1. Community Property State Laws

Community property laws vary from state to state. If you live in a community property state, any asset and debts acquired by either party in a marriage is shared equally between both spouses and has to be split in the divorce settlement. Even if you buy a house while separated, the house may still be considered a marital asset if the divorce is not official. Debt incurred by either spouse is considered a joint responsibility, which can potentially limit your ability to qualify for loans. There are nine states that are considered community property states.

  • Arizona
  • California
  • Idaho
  • Louisiana
  • Nevada
  • New Mexico
  • Texas
  • Washington
  • Wisconsin

Other states use common law which allows spouses to acquire assets and debt individually. If you do live in a community property state and want to buy a house during a divorce, there are ways to protect yourself.


Use a Quitclaim Deed or Interspousal Transfer Deed

Title companies in a community property state require the other spouse to officially deny any interest in the property before you buy it. This can be done with a Quitclaim Deed which is a legal document that transfers property rights from one party to the other. An Interspousal Transfer Deed can also be used for the same purpose.


2. Separate Your Finances

When paying for closing costs, it’s important to use personal funds instead of joint marital bank accounts. Otherwise, your spouse may have legal claim over your newly acquired property. Make sure you separate your finances before buying a house and only use your own money for the purchase.


3. Put The Documents in your Name

To avoid any issues in community property states, some home buyers attempt to use a friend or family member’s name on the documents for the transaction. However, this can create a whole new set of problems for you as the homebuyer. Not only could you be charged with mortgage fraud, but if the divorce courts discover your actions, you could face serious consequences.


4. Consider Finances After The Divorce

Divorce completely changes your financial situation. You may have alimony, child support, and other financial obligations to consider. After a divorce, making monthly mortgage payments or even qualifying for a government backed loan may be difficult. Make sure you consider your post-divorce finances before deciding to purchase a house.


5. Removing a Spouse’s Name From a Mortgage

Divorce doesn’t automatically get a spouse removed from a mortgage. If you and a spouse are both liable to a mortgage, then you’ll have to refinance the mortgage in order to remove one of the names from the loan. Other ways to get a spouse removed from a mortgage include selling the home and splitting the proceeds, or a buyout by the person remaining on the mortgage.


Real Estate Agents Make Buying a House During a Divorce Simple

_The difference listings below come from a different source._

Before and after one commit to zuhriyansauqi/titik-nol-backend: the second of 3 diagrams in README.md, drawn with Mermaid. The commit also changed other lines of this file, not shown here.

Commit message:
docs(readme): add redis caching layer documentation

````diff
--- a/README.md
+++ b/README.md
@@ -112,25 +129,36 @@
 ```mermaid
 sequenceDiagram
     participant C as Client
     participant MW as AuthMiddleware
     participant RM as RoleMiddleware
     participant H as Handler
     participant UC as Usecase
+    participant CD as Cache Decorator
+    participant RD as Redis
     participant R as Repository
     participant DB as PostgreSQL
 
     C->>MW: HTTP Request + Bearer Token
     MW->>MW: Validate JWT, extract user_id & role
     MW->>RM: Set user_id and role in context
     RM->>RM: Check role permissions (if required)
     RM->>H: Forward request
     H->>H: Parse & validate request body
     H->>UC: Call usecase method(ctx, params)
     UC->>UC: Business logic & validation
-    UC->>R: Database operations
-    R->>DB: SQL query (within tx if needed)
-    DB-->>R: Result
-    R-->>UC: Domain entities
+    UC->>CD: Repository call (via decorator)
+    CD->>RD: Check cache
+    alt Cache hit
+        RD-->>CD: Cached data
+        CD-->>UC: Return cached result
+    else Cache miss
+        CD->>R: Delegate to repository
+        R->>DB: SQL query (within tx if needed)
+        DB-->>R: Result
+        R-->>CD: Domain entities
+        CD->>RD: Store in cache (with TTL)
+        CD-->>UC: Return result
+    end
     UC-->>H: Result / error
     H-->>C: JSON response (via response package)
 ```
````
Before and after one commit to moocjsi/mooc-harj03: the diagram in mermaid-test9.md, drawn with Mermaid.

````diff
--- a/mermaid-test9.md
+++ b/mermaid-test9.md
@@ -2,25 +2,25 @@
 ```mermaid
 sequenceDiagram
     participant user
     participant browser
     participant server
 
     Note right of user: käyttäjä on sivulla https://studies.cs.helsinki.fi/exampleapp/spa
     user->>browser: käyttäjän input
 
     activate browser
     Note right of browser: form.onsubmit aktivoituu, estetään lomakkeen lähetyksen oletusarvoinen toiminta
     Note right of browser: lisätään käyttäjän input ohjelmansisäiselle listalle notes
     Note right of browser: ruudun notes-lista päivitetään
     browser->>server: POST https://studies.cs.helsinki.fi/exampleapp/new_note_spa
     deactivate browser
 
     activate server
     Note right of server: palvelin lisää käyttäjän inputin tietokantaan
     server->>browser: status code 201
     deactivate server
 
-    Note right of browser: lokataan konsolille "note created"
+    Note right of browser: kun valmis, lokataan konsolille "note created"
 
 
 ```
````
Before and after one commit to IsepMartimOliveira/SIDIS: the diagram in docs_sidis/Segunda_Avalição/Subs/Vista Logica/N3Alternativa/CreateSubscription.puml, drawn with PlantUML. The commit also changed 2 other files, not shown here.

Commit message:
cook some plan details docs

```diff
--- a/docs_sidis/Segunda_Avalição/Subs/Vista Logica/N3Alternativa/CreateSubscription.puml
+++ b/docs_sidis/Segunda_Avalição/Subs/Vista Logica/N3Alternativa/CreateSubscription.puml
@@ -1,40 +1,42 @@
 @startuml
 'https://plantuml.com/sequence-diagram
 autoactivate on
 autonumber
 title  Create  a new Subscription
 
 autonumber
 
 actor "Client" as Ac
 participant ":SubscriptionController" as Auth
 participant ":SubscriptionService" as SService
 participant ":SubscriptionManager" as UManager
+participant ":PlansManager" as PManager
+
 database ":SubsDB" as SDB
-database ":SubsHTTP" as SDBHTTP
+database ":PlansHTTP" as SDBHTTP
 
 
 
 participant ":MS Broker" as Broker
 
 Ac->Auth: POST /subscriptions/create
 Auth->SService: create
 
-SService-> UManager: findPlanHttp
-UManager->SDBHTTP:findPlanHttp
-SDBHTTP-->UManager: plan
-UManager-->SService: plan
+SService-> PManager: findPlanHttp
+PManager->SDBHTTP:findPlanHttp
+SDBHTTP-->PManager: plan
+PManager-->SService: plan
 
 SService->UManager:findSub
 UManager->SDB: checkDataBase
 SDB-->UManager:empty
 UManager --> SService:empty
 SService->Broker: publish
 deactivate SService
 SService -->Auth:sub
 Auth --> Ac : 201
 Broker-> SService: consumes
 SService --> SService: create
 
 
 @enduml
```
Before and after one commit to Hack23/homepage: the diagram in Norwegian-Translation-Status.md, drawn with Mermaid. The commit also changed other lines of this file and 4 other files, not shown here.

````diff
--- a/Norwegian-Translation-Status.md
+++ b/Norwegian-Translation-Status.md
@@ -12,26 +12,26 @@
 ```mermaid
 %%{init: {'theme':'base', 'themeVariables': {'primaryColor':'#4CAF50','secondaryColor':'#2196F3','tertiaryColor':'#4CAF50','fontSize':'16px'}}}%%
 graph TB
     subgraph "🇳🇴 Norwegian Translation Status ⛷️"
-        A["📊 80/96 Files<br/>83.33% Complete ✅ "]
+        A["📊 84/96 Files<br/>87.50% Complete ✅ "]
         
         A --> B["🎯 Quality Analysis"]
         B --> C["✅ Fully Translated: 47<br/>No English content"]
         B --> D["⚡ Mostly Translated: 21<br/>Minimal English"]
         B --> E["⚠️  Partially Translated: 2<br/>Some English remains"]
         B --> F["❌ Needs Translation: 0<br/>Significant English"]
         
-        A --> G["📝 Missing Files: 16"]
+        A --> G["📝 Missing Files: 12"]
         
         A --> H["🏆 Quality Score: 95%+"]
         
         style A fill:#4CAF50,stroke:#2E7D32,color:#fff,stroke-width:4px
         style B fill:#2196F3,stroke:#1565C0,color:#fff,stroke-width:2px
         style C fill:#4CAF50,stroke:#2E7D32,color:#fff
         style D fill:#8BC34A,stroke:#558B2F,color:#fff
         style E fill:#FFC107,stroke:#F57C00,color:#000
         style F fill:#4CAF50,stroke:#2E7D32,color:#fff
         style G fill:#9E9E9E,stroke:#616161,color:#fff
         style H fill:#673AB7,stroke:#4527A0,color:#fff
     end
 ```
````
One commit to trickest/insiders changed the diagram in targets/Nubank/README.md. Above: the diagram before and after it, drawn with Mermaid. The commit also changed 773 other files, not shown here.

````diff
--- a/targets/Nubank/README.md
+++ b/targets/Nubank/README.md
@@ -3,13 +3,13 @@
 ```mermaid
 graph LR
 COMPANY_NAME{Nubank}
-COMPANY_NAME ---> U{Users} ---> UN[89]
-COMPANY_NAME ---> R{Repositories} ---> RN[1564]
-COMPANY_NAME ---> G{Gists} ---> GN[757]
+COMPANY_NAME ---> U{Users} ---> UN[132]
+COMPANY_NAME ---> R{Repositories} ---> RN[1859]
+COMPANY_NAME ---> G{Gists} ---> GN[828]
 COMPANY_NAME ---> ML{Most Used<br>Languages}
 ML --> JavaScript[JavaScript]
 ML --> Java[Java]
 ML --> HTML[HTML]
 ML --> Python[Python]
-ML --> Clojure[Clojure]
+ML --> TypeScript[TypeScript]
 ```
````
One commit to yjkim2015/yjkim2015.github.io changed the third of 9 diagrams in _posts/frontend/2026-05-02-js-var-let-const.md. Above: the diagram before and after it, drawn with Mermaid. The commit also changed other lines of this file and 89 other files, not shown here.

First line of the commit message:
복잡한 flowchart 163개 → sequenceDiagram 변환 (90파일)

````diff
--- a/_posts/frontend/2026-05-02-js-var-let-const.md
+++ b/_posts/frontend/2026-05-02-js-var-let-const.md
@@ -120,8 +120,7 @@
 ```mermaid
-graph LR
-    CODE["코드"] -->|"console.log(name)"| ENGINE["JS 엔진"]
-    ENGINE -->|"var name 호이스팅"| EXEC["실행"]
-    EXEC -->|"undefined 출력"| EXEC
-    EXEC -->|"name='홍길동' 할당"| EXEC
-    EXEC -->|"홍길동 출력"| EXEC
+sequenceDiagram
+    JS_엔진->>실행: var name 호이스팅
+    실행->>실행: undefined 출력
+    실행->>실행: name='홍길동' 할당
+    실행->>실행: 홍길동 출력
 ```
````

Buying a house during a divorce is a completely different process than purchasing one in a traditional real estate transaction. The process can be complicated and confusing, but working with real estate agents can make the process easier.

A great real estate agent like a Negotiator can help you navigate the legal aspects and understand the financial implications of buying a house in these times. They can also help negotiate a favorable purchase price and make sure the process is completed smoothly. Negotiators are also readily able to accommodate and work around whatever timeline works best for you.

Find a Negotiator To Work With Here